Work request: Print every entry below again exactly as written, skipping the pictures.

(Code change snippets)
--- --- ---
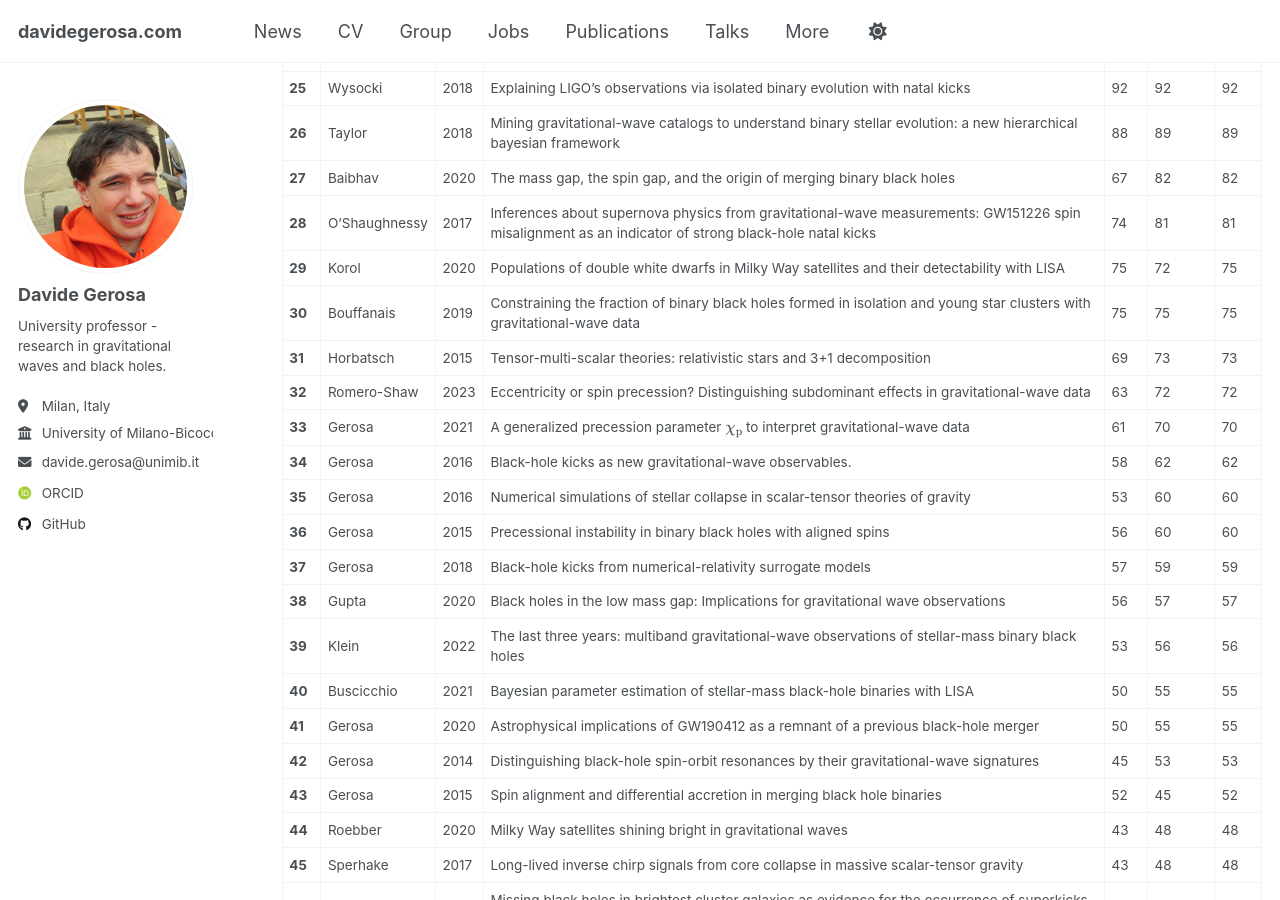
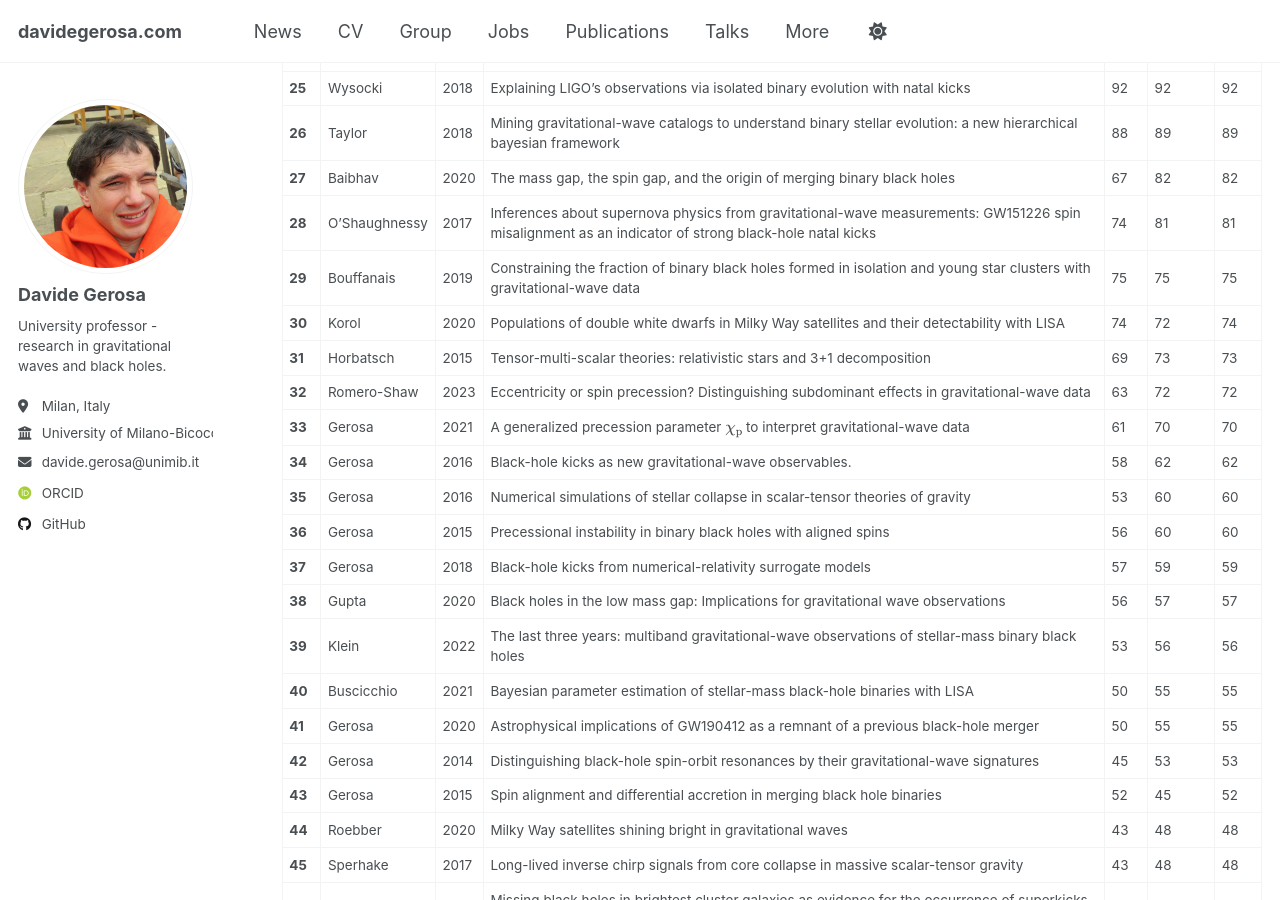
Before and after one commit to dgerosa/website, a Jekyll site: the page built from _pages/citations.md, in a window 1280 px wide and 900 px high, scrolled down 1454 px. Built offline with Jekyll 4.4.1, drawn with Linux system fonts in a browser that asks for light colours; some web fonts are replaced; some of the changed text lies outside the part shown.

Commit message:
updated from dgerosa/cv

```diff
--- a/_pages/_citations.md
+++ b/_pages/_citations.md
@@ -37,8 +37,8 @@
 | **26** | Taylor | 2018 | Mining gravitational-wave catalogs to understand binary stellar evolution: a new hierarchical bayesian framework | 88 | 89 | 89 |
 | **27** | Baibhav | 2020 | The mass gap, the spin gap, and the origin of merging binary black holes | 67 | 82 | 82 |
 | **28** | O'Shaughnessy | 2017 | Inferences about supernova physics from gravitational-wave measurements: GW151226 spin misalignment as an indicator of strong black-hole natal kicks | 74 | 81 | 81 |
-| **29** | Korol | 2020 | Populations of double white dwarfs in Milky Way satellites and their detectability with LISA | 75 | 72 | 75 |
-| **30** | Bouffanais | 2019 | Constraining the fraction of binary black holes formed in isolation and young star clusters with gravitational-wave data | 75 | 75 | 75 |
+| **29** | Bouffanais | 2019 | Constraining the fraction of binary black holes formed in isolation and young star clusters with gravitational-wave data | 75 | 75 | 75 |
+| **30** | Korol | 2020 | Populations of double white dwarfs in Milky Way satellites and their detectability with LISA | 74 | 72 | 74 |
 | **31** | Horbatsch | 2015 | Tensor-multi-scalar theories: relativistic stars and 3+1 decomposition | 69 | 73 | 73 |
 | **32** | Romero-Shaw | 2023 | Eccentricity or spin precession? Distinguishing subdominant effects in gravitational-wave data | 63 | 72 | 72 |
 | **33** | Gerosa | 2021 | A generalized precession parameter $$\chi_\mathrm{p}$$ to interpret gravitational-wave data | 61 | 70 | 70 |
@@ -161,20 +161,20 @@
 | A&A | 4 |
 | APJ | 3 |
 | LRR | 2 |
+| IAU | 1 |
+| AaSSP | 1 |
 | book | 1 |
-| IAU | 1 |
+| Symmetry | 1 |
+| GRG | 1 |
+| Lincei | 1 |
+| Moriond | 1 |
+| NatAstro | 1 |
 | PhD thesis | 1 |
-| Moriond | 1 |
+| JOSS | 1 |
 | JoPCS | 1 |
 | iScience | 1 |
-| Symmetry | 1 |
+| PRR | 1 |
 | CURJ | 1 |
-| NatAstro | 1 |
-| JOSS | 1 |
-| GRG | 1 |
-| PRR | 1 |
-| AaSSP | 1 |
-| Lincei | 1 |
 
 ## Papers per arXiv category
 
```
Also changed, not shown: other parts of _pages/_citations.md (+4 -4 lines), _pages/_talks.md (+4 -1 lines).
--- --- ---
Worked solution:
Before and after one commit to dgerosa/website, a Jekyll site: the page built from _pages/citations.md, in a window 1280 px wide and 900 px high, scrolled down 1454 px. Built offline with Jekyll 4.4.1, drawn with Linux system fonts in a browser that asks for light colours; some web fonts are replaced; some of the changed text lies outside the part shown.

Commit message:
updated from dgerosa/cv

```diff
--- a/_pages/_citations.md
+++ b/_pages/_citations.md
@@ -37,8 +37,8 @@
 | **26** | Taylor | 2018 | Mining gravitational-wave catalogs to understand binary stellar evolution: a new hierarchical bayesian framework | 88 | 89 | 89 |
 | **27** | Baibhav | 2020 | The mass gap, the spin gap, and the origin of merging binary black holes | 67 | 82 | 82 |
 | **28** | O'Shaughnessy | 2017 | Inferences about supernova physics from gravitational-wave measurements: GW151226 spin misalignment as an indicator of strong black-hole natal kicks | 74 | 81 | 81 |
-| **29** | Korol | 2020 | Populations of double white dwarfs in Milky Way satellites and their detectability with LISA | 75 | 72 | 75 |
-| **30** | Bouffanais | 2019 | Constraining the fraction of binary black holes formed in isolation and young star clusters with gravitational-wave data | 75 | 75 | 75 |
+| **29** | Bouffanais | 2019 | Constraining the fraction of binary black holes formed in isolation and young star clusters with gravitational-wave data | 75 | 75 | 75 |
+| **30** | Korol | 2020 | Populations of double white dwarfs in Milky Way satellites and their detectability with LISA | 74 | 72 | 74 |
 | **31** | Horbatsch | 2015 | Tensor-multi-scalar theories: relativistic stars and 3+1 decomposition | 69 | 73 | 73 |
 | **32** | Romero-Shaw | 2023 | Eccentricity or spin precession? Distinguishing subdominant effects in gravitational-wave data | 63 | 72 | 72 |
 | **33** | Gerosa | 2021 | A generalized precession parameter $$\chi_\mathrm{p}$$ to interpret gravitational-wave data | 61 | 70 | 70 |
@@ -161,20 +161,20 @@
 | A&A | 4 |
 | APJ | 3 |
 | LRR | 2 |
+| IAU | 1 |
+| AaSSP | 1 |
 | book | 1 |
-| IAU | 1 |
+| Symmetry | 1 |
+| GRG | 1 |
+| Lincei | 1 |
+| Moriond | 1 |
+| NatAstro | 1 |
 | PhD thesis | 1 |
-| Moriond | 1 |
+| JOSS | 1 |
 | JoPCS | 1 |
 | iScience | 1 |
-| Symmetry | 1 |
+| PRR | 1 |
 | CURJ | 1 |
-| NatAstro | 1 |
-| JOSS | 1 |
-| GRG | 1 |
-| PRR | 1 |
-| AaSSP | 1 |
-| Lincei | 1 |
 
 ## Papers per arXiv category
 
```
Also changed, not shown: other parts of _pages/_citations.md (+4 -4 lines), _pages/_talks.md (+4 -1 lines).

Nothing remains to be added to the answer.